Stored items from a collection:
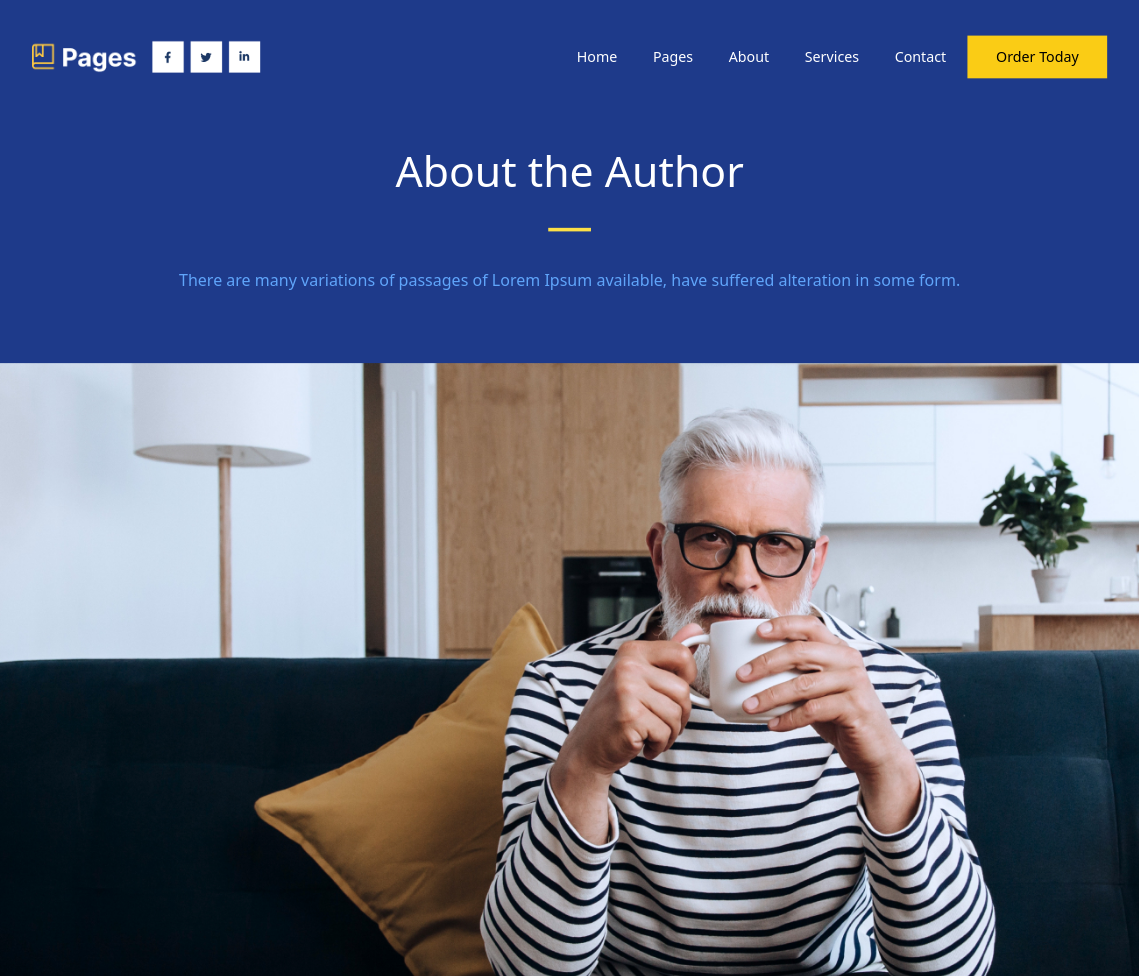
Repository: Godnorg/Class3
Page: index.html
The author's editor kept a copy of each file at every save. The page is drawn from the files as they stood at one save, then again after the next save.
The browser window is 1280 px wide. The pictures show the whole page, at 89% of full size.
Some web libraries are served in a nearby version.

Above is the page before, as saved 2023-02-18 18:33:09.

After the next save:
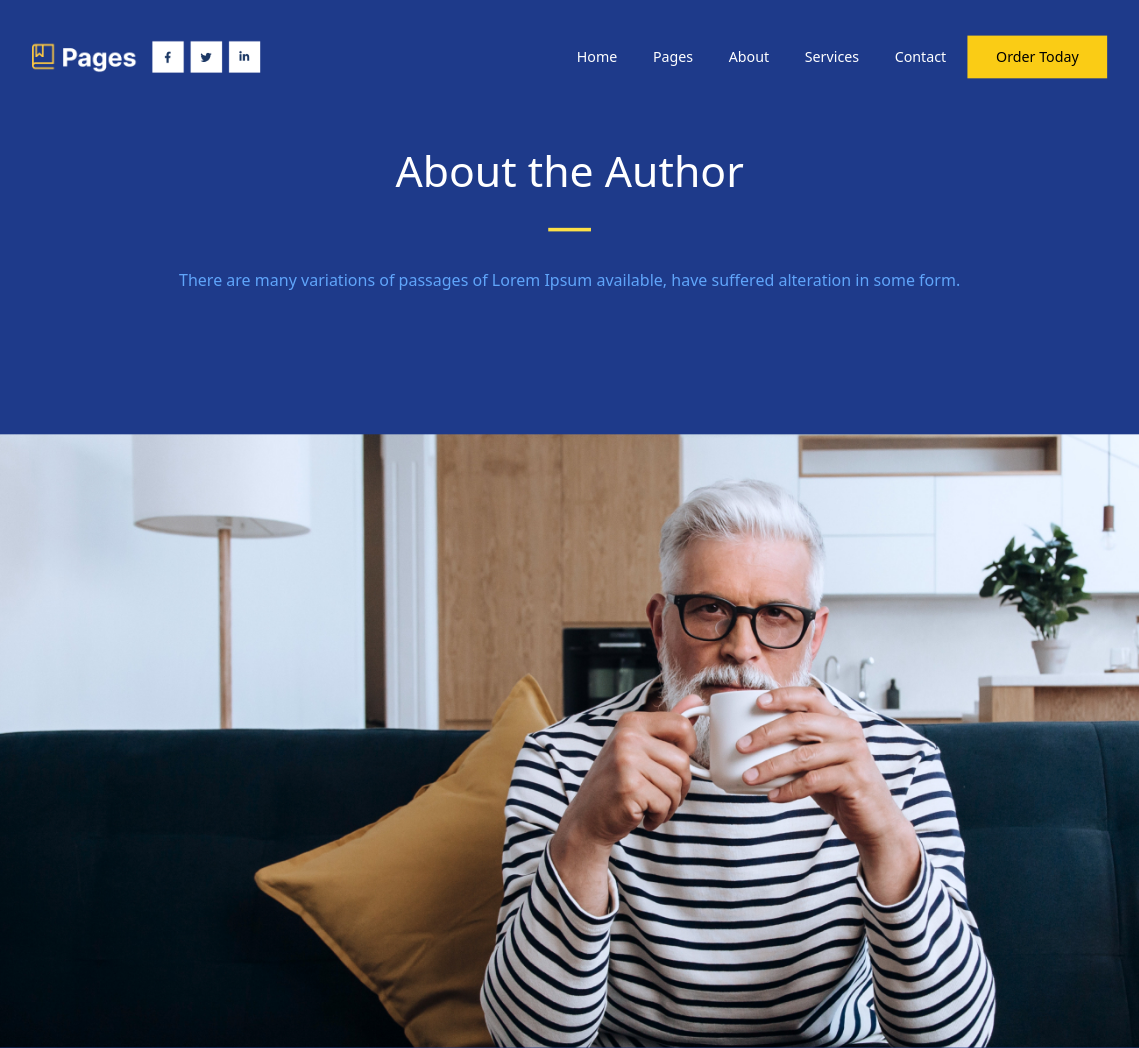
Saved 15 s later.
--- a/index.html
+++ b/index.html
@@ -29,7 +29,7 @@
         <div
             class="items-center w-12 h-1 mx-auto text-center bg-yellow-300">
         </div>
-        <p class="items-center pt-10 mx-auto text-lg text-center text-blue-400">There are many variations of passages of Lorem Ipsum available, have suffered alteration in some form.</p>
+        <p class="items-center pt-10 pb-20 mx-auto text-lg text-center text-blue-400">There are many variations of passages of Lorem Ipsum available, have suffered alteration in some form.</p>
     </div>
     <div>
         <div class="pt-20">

...

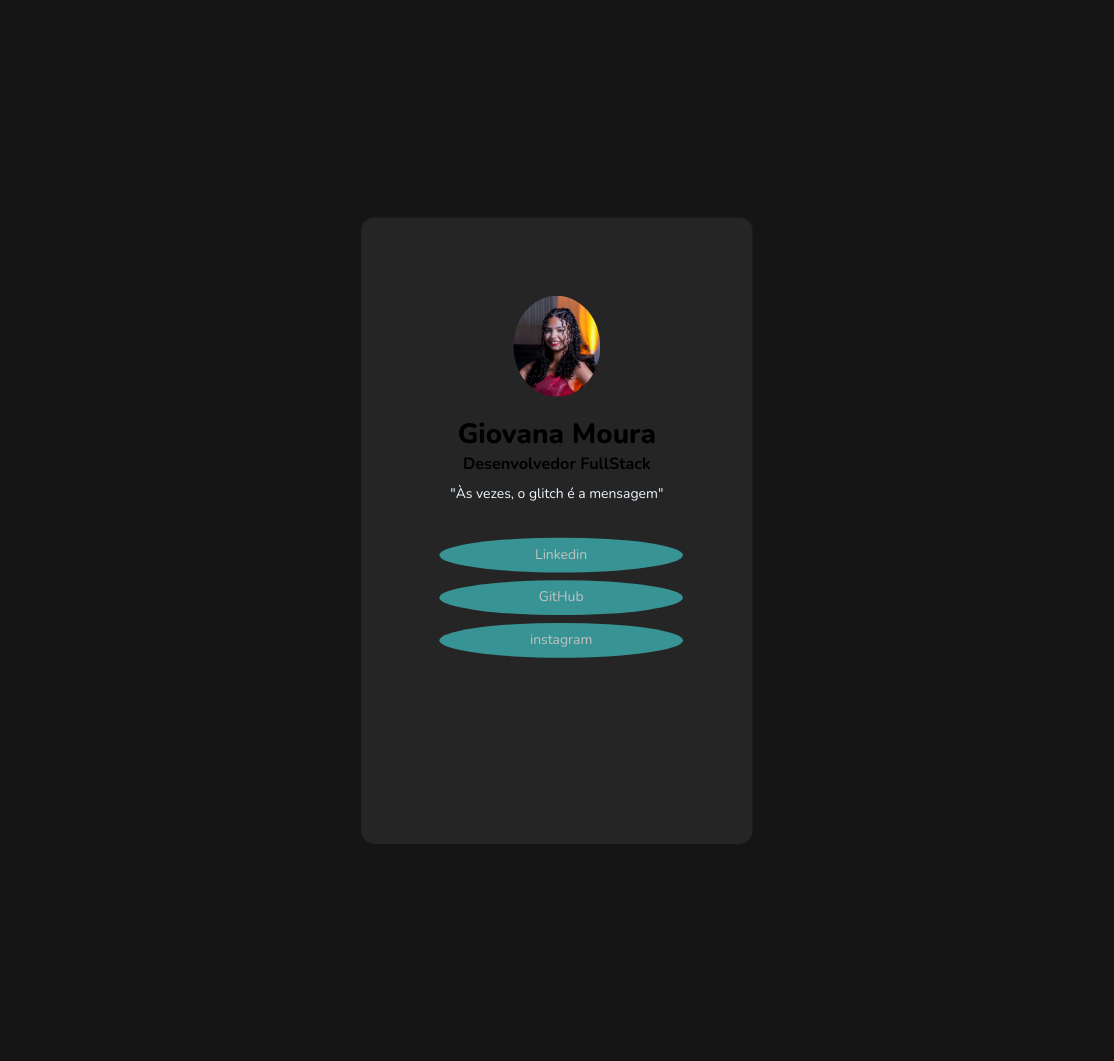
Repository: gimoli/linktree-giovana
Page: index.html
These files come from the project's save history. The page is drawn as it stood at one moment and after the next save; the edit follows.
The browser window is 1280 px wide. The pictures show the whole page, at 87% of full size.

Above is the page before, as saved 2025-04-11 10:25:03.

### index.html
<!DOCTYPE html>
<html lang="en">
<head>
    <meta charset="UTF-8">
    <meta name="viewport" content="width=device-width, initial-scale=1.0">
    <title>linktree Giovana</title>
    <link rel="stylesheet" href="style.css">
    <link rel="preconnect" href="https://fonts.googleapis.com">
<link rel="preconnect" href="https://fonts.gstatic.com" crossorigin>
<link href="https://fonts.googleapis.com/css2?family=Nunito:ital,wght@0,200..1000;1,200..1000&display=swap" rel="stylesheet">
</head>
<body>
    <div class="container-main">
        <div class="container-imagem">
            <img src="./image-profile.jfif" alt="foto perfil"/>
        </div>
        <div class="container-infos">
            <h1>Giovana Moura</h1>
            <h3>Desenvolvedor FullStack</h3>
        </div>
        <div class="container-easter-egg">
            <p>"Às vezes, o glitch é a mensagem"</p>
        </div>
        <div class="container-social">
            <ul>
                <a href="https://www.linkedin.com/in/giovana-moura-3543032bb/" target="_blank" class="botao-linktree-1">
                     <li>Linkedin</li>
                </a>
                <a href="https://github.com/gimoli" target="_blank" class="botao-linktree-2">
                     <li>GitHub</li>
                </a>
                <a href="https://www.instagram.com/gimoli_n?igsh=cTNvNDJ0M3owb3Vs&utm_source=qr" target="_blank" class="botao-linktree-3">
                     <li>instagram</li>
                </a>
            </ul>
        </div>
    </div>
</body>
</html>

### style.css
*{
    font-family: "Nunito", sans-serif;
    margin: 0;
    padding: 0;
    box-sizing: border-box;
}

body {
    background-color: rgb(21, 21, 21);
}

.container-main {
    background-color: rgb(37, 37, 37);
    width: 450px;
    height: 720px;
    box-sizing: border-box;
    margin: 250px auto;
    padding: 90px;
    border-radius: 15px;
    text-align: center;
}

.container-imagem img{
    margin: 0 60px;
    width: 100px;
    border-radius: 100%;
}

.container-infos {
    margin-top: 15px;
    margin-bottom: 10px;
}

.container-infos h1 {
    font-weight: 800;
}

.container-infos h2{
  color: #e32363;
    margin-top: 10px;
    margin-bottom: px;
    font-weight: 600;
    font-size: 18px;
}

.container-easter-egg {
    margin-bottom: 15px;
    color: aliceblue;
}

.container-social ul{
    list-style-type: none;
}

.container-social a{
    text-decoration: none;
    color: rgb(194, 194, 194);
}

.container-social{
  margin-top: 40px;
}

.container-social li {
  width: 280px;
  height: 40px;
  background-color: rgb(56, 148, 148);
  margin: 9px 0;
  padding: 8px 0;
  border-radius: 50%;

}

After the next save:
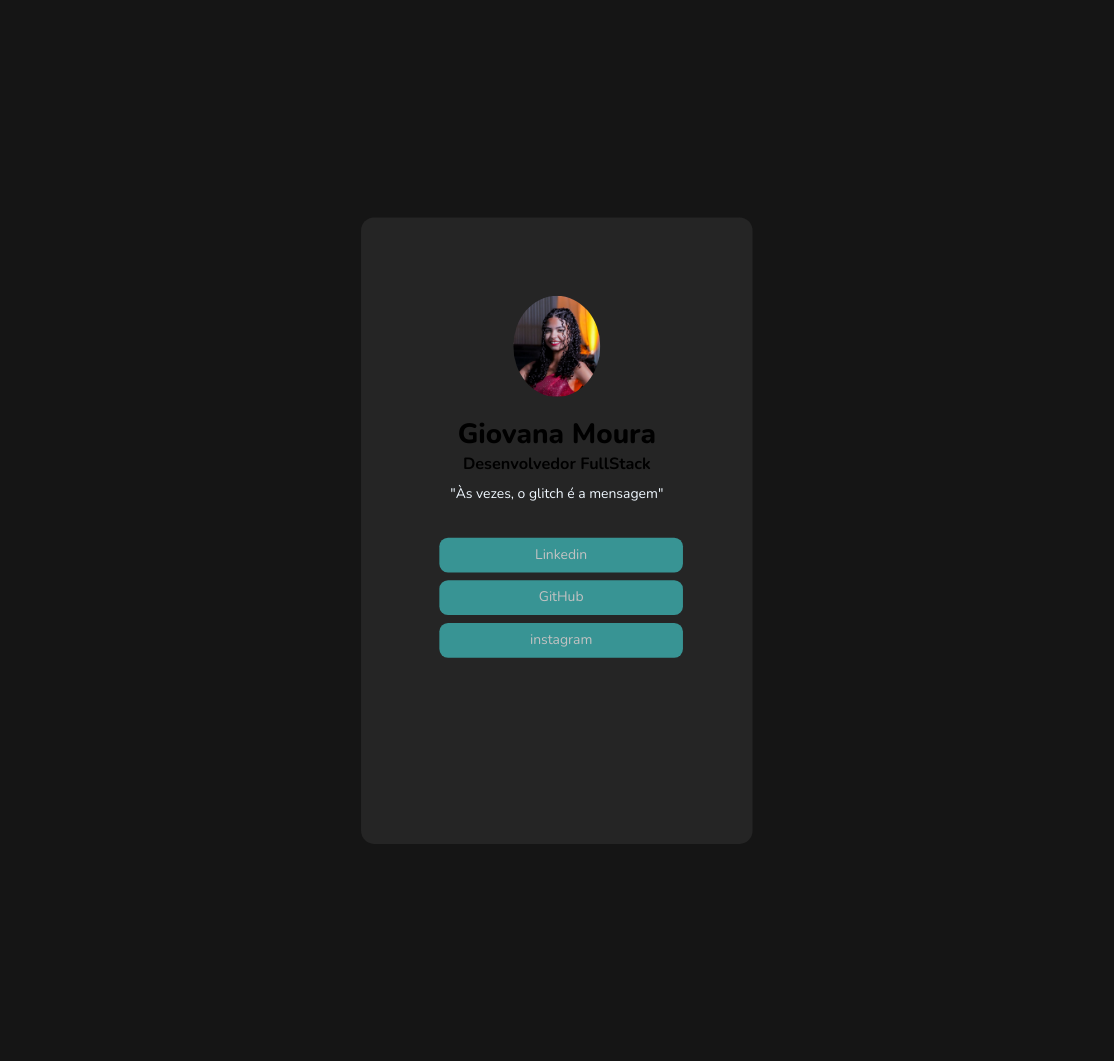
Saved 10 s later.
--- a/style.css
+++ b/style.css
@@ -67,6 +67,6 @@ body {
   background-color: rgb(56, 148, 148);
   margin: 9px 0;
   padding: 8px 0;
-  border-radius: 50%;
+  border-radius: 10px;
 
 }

__Instructions to follow__: Copy each line of the data that includes the word "html".

__Exercise solution__:
Page: index.html
--- a/index.html
+++ b/index.html
Page: index.html
### index.html
<!DOCTYPE html>
<html lang="en">
</html>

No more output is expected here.